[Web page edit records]
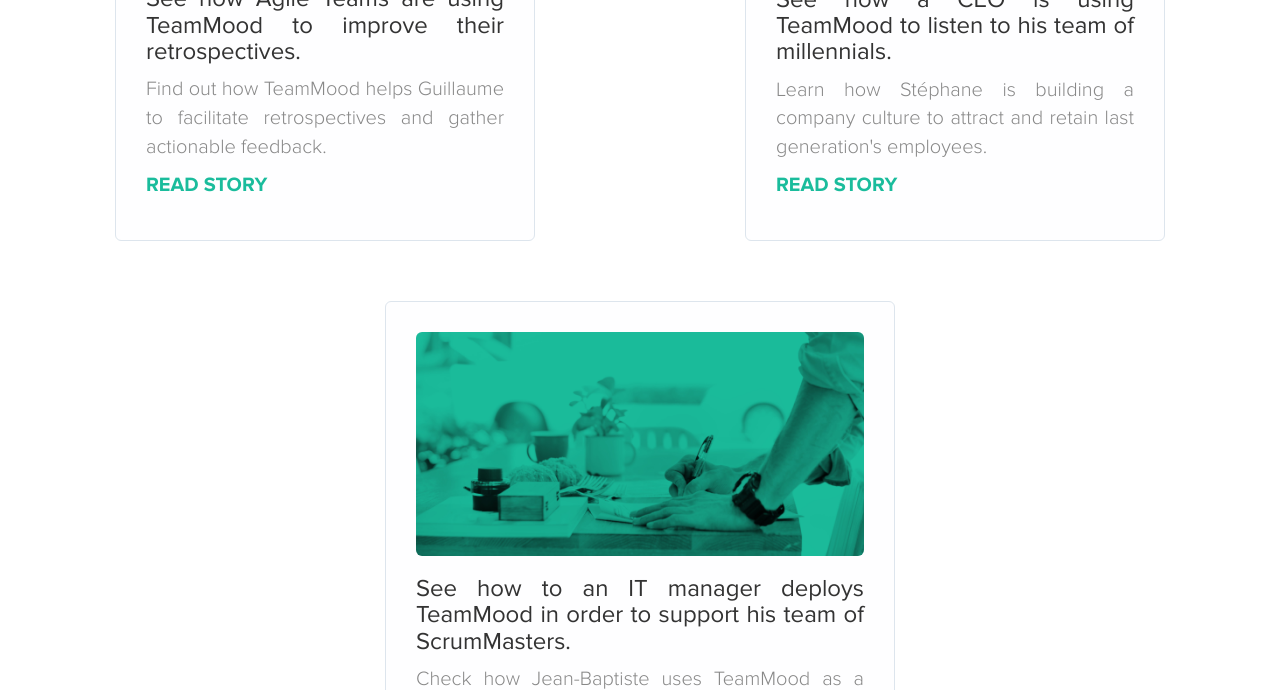
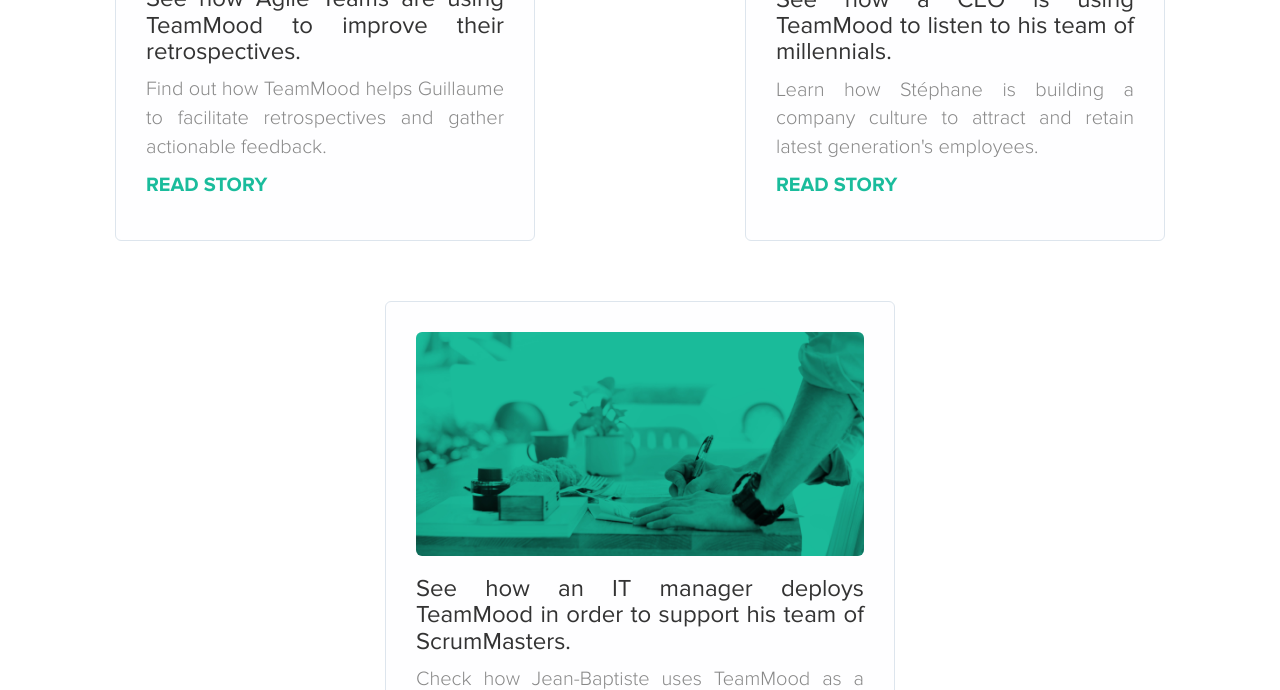
Before and after one commit to TeamMood/landing-page, a Jekyll site: the page built from en/success/index.html, in a window 1280 px wide and 1400 px high, scrolled down 1132 px. Shown: the part 182-872 px from the top of the window. Built offline with Jekyll 4.4.1, drawn with Linux system fonts in a browser that asks for light colours; nearby versions of some CDN libraries; a script that is not in the unit is left out; comment, search, counter and statistics services are not loaded; some of the changed text lies outside the part shown.

Commit message:
Wording.

```diff
--- a/en/success/index.html
+++ b/en/success/index.html
@@ -27,7 +27,7 @@
                 <div class="story">
                     <img class="img-responsive img-rounded" src="/images/success/postits.jpg">
                     <h3 class="text-justify">See how a Fortune 50 company leverages TeamMood to develop empathy between distributed teams.</h3>
-                    <p class="text-justify">Find out how Andy gain insight of his Agile Teams mood.</p>
+                    <p class="text-justify">Find out how Andy gain insight into his Agile Teams mood.</p>
                     <p class="text-justify"><strong><a href="Success-story-agile-team.pdf">READ STORY</a></strong></p>
                 </div>
             </div>
@@ -57,7 +57,7 @@
                 <div class="story">
                     <img class="img-responsive img-rounded" src="/images/success/computers.jpg">
                     <h3 class="text-justify">See how a CEO is using TeamMood to listen to his team of millennials.</h3>
-                    <p class="text-justify">Learn how Stéphane is building a company culture to attract and retain last generation's employees.</p>
+                    <p class="text-justify">Learn how Stéphane is building a company culture to attract and retain latest generation's employees.</p>
                     <p class="text-justify"><strong><a href="#">READ STORY</a></strong></p>
                 </div>
             </div>
@@ -70,7 +70,7 @@
             <div class="col-md-6 col-md-offset-3">
                 <div class="story">
                     <img class="img-responsive img-rounded" src="/images/success/lunch.jpg">
-                    <h3 class="text-justify">See how to an IT manager deploys TeamMood in order to support his team of ScrumMasters.</h3>
+                    <h3 class="text-justify">See how an IT manager deploys TeamMood in order to support his team of ScrumMasters.</h3>
                     <p class="text-justify">Check how Jean-Baptiste uses TeamMood as a new way to open discussions on the workplace.</p>
                     <p class="text-justify"><strong><a href="#">READ STORY</a></strong></p>
                 </div>
```
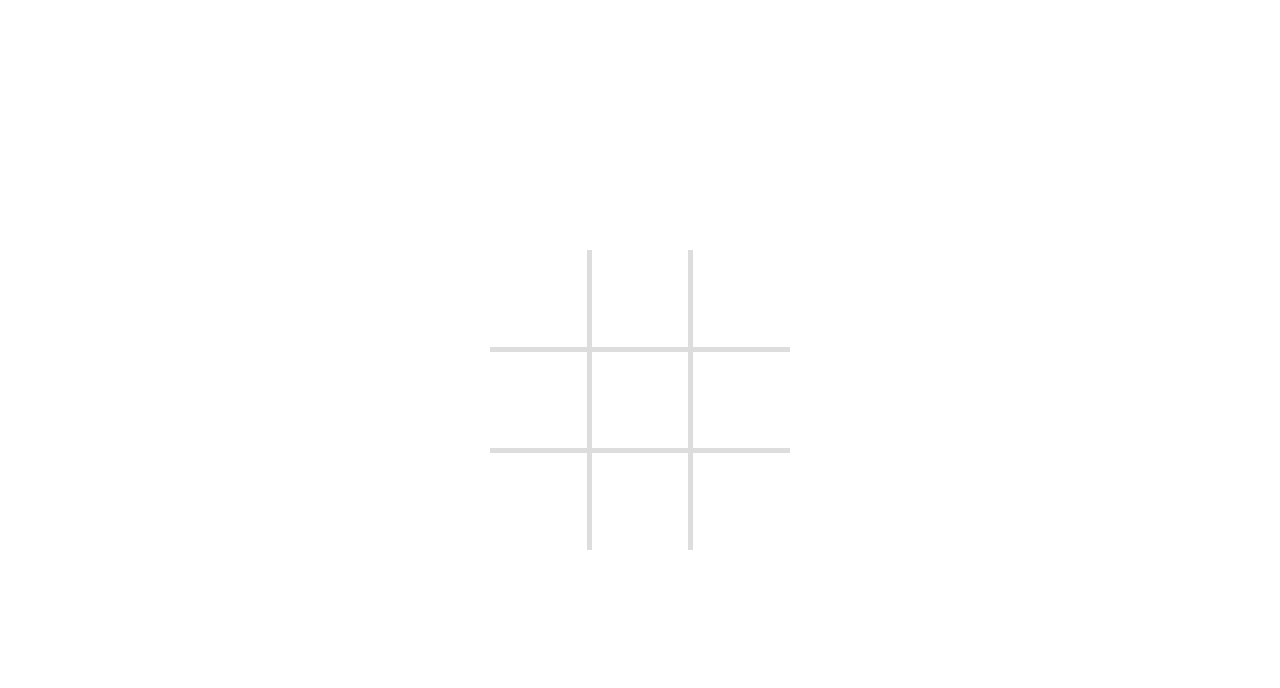
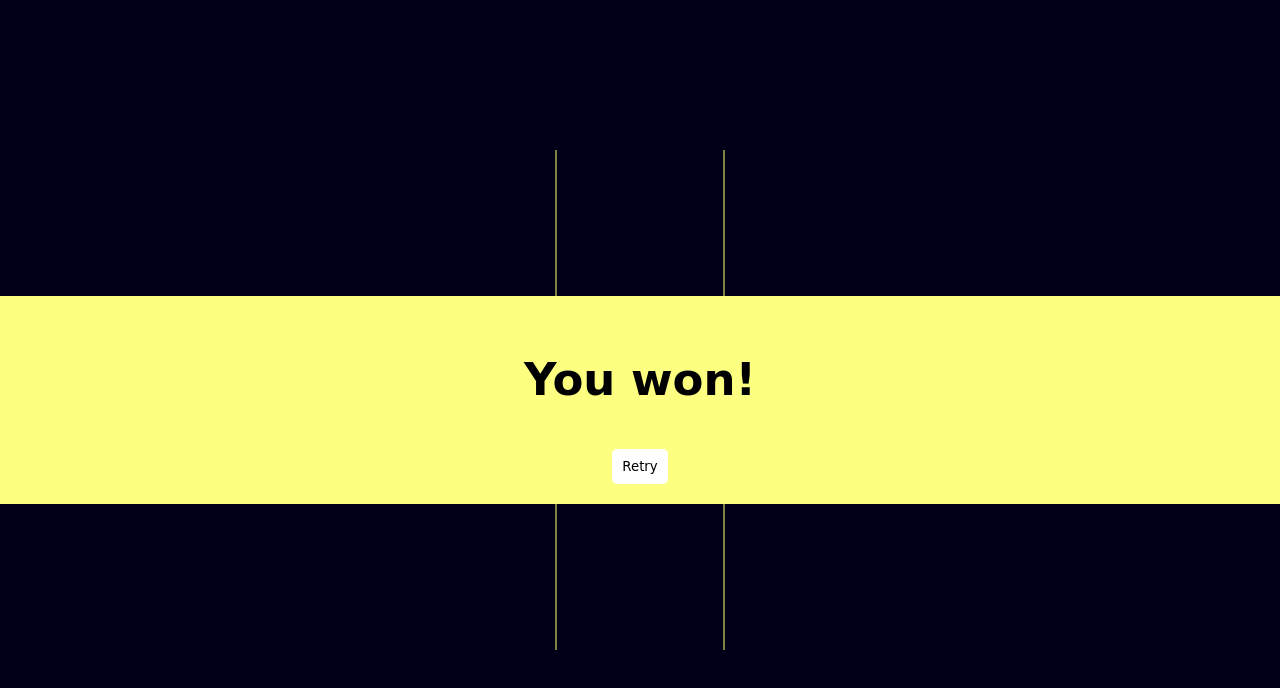
Before and after one commit to alchuu00/tic-tac-toe, a website: page index.html in a window 1280 px wide. Drawn offline with Linux system fonts and the light colour scheme; a web font is replaced by a local one.

Commit message:
add style

```diff
--- a/index.html
+++ b/index.html
@@ -25,6 +25,13 @@
         <div class="square"></div>
         <div class="square"></div>
     </div>
+
+    <div class="modal-overlay">
+        <div class="modal">
+          <h2>You won!</h2>
+          <button class="close-btn">Retry</button>
+        </div>
+      </div>
 </body>
 
 </html>
--- a/style.css
+++ b/style.css
@@ -8,21 +8,22 @@ body {
   justify-content: center;
   align-items: center;
   font-family: 'Tilt Neon', cursive;
+  background-color: rgb(0, 0, 51);
 }
 
 .container {
   display: grid;
   grid-template-columns: repeat(3, 1fr);
   grid-template-rows: repeat(3, 1fr);
-  gap: 5px;
-  width: 300px;
-  height: 300px;
+  gap: 2px;
+  width: 500px;
+  height: 500px;
   margin: 0 auto;
-  background-color: #ddd;
+  background-color: #fdff81;
 }
 
 .square {
-  background-color: white;
+  background-color: rgb(0, 0, 51);
   font-size: 80px;
   display: flex;
   justify-content: center;
@@ -32,5 +33,45 @@ body {
 }
 
 .square:hover {
-  background-color: #f1f1f1;
+  background-color: rgb(10, 10, 59);
 }
+
+.✕ {
+  color: aqua;
+  text-shadow: 0 0 15px aqua;
+}
+
+.♡ {
+  color:violet;
+  text-shadow: 0 0 15px violet;
+}
+
+.modal-overlay {
+  position: fixed;
+  top: 0;
+  left: 0;
+  width: 100%;
+  height: 100%;
+  background-color: rgba(0, 0, 0, 0.5);
+  display: flex;
+  justify-content: center;
+  align-items: center;
+  z-index: 9999;
+}
+
+.modal {
+  font-size: 30px;
+  background-color: #fdff81;
+  padding: 20px;
+  width: 100vw;
+  text-align: center;
+}
+
+.close-btn {
+  background-color: #fff;
+  font-family: 'Tilt Neon', cursive;
+  border: none;
+  padding: 10px;
+  border-radius: 5px;
+  cursor: pointer;
+}
```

- Work to be completed -
Which lines above hold the string "center"? Please copy all of them.

- Response box -
   justify-content: center;
   align-items: center;
   justify-content: center;
+  justify-content: center;
+  align-items: center;
+  text-align: center;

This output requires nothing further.